- Regarding the summer internship hunt: It’s still very much in progress. I wasn’t one of those lucky few students who sealed the deal early on (meaning, signed a contract in January), so I’m still very much in the hunt for any experience relating to business strategy. I’m also not geographically-sensitive; if there’s any time in my life to try living in a different location, I figure this is it! So, I’m really open to going anywhere. (Corporate recruiters, if you like me, here’s my LinkedIn.)
- I’m officially accepted to the Cornell in Washington program for next semester. Fall of my senior year will be spent in the bustling city of Washington D.C., where I’ll write a substantial business policy paper and get some practical work experience.
- I turned 21 on March 8th, and as such went out to enjoy Ithaca’s, er…unique bar scene. My findings: bars are crowded and sweaty–but a lot of fun to be at, and there’s definitely an allure to ’em.

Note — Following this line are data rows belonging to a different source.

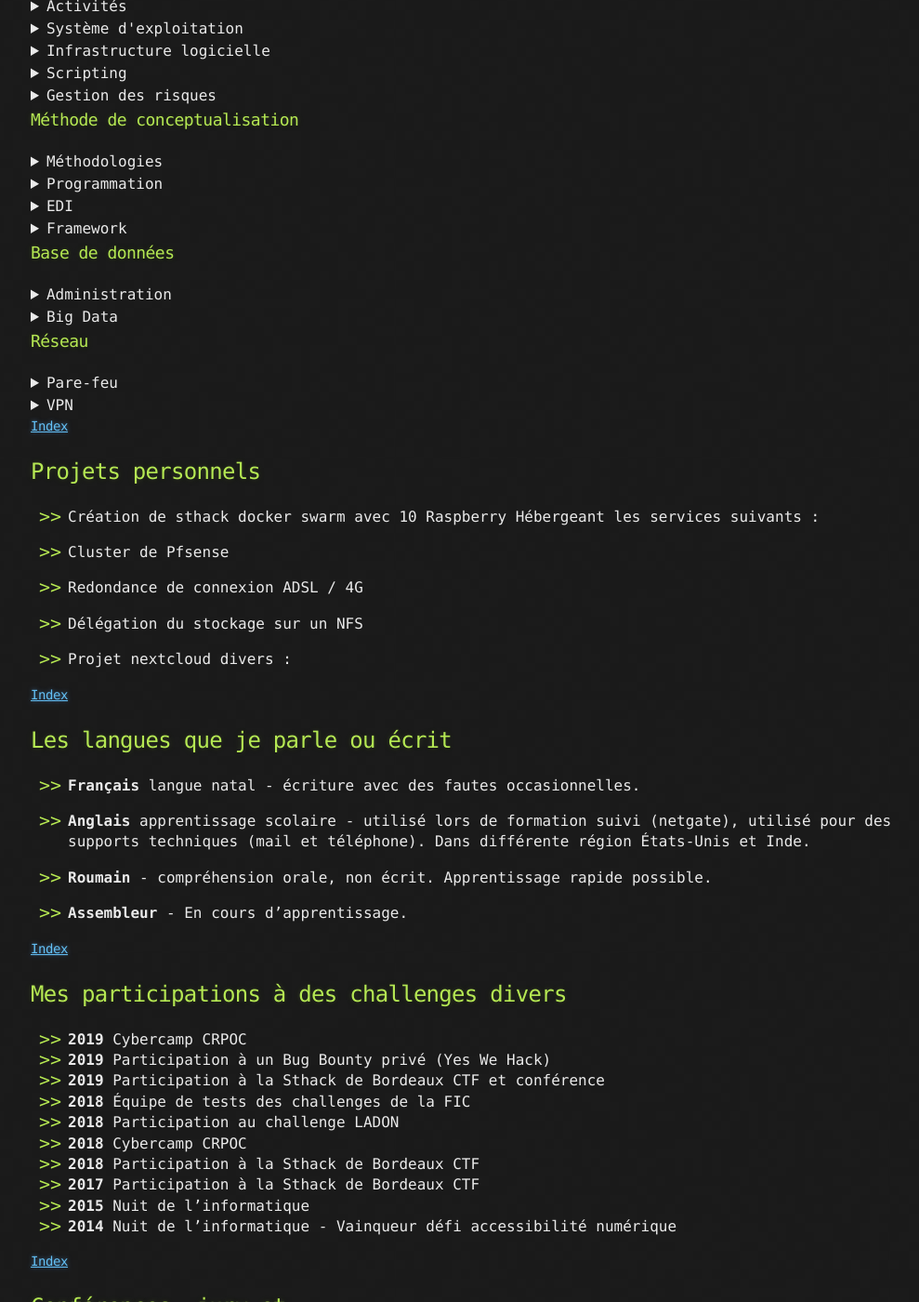
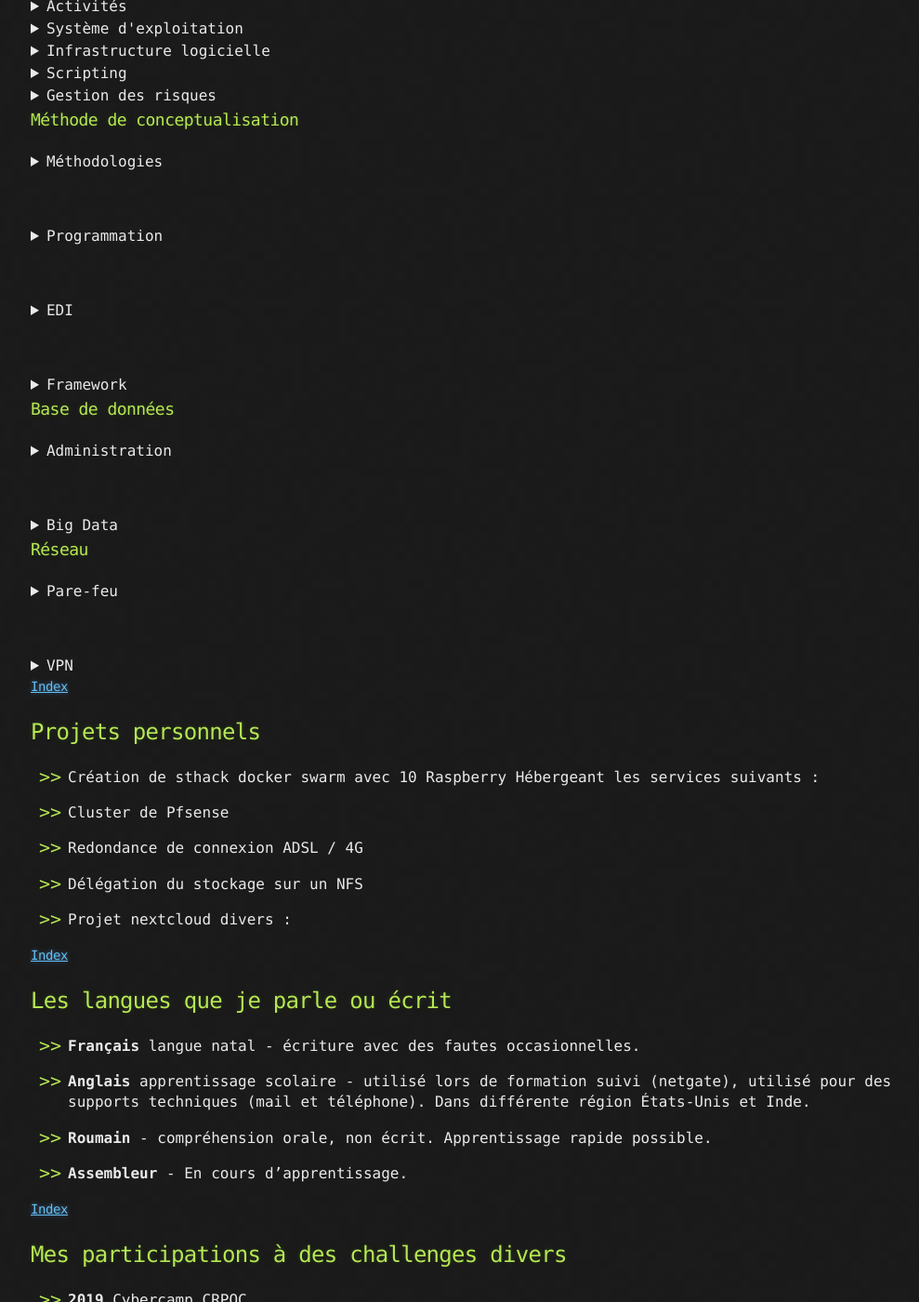
Before and after one commit to baimard/baimard.github.io, a Jekyll site: the page built from index.md, in a window 1280 px wide and 1400 px high, scrolled down 1636 px. Shown: the whole window at 93% size, without its empty margins (107-1096 px from the left). Built offline with Jekyll 4.4.1, drawn with Linux system fonts in a browser that asks for light colours.

Commit message:
one more 2

```diff
--- a/index.md
+++ b/index.md
@@ -161,7 +161,7 @@ Vaste question ...
 - Méthodologie merise (Méthode systémique)<br/>
 - UML<br/>
 </details>
-
+<br/>
 <details><summary>Programmation</summary>
 - Programmation Orienté Objet<br/>
 - Cobol<br/>
@@ -171,46 +171,46 @@ Vaste question ...
 - WebService, RESTFULL<br/>
 - Maitrise de GIT ...<br/>
 </details>
-
+<br/>
 <details><summary>EDI</summary>
 - Visual Studio<br/>
 - Android Studio<br/>
 - Eclipse<br/>
 </details>
-
+<br/>
 <details><summary>Framework</summary>
-- Symfony
-- Nextcloud (app)
+- Symfony<br/>
+- Nextcloud (app)<br/>
 </details>
 
 ### Base de données
 
 <details><summary>Administration</summary>
-- Oracle
-- Mysql/MariaDB
+- Oracle<br/>
+- Mysql/MariaDB<br/>
 </details>
-
+<br/>
 <details><summary>Big Data</summary>
-- EAI/ETL IBM Cognos, Talend
-- Architecture type DATAWARE HOUSE
-- Business Object, Installation, Création de Rapport
-- Ensemble Elastik (ELK)
+- EAI/ETL IBM Cognos, Talend<br/>
+- Architecture type DATAWARE HOUSE<br/>
+- Business Object, Installation, Création de Rapport<br/>
+- Ensemble Elastik (ELK)<br/>
 </details>
 
 ### Réseau
 
 <details><summary>Pare-feu</summary>
-- Stormshield
-- PfSense
-- Checkpoint
-- McAfee - Forcepoint
+- Stormshield<br/>
+- PfSense<br/>
+- Checkpoint<br/>
+- McAfee - Forcepoint<br/>
 </details>
-
+<br/>
 <details><summary>VPN</summary>
-- IPSEC Général
-- IPSEC Site à Site
-- IPSEC Mobile
-- OpenVPN
+- IPSEC Général<br/>
+- IPSEC Site à Site<br/>
+- IPSEC Mobile<br/>
+- OpenVPN<br/>
 </details>
 
 #### [Index](./#index)
```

- Academics are going really well, as I’m getting a lot out of my courses. But, finance is known to be tough…and it is really tough. It’s been a learning experience for me in that, just like pre-med’s do in orgo and engineers do in their weed-out calculus classes, I’ve sunk hours upon hours (heck, weekends upon weekends) into understanding the material, and that hasn’t always resulted in sky-high test scores.
- Other aspects of my junior year experience: Overall, life is good at Cornell. I’m hearing Bob Dylan perform next month. The weather’s getting warmer. It’s fun being a business management teaching assistant. I’ve discovered, 3 years in, that Okenshield’s is actually pretty good, so I won’t flood my CornellCard account with $8.00 Statler salads.
So…yeah, that about sums up where I’m at right about now. I’m at a pretty interesting time in my Cornell experience because –as I plan out my coursework for next year–I’m beginning to see the finish line, that is, May 25, 2014. Whoa…
I’m just throwing this out there: Cornell’s campus is pretty big (it has its own zip code, after all!). This means that, unless you’ve spent many years on this campus, it seems like there’s always a new eatery to try (my new favorite is the Big Red Barn), study spot to utilize (Hotelie library), or a new path to discover.
In these cold months, when I’m stuck in Warren Hall or Mann Library between classes and don’t want to go outside to get something to eat, I can tell you that I’ve found one route to Synapsis Café (at right) that’s saved me from having to brave Ithaca’s chilly winters: the Plant Sciences–Weill Tunnel.
So let’s set the scene:
It’s 11am on a Tuesday, and after getting out of AEM 4160: Strategic Pricing, I’m killing time on Facebook in Mann. It’s 15 degrees out with bitter winds, and my next class, International Trade, doesn’t start until 11:40. Suddenly my stomach growls as I realize that the last thing I put in my stomach was a Twix bar the night before, but I don’t want to go outside. Manndibles isn’t an option since I want to use BRB’s. What do I do??
Go to the basement floor of the Plant Sciences building and use this tunnel:
While the path was originally constructed to transport specimens to and from the two scientific buildings, from what I’ve understood, it’s not closed by any means to students. Fun fact: you can hear echoes very easily with any noise you produce. While I’m not going to venture into providing directions here–there are a few odd turns you have to take–know that if you see a corner (jokingly?) labelled “Hollywood and Vine” in the basement of Weill Hall you’re in the semi-right area.
I remember 4 years ago, when I was a high school junior, I toured Northeastern University and the tour guide bragged about the complex underground tunnel system they have that connects many buildings–and is useful during those chilly months. While this sole tunnel isn’t as extensive, I’m glad I finally found one at Cornell!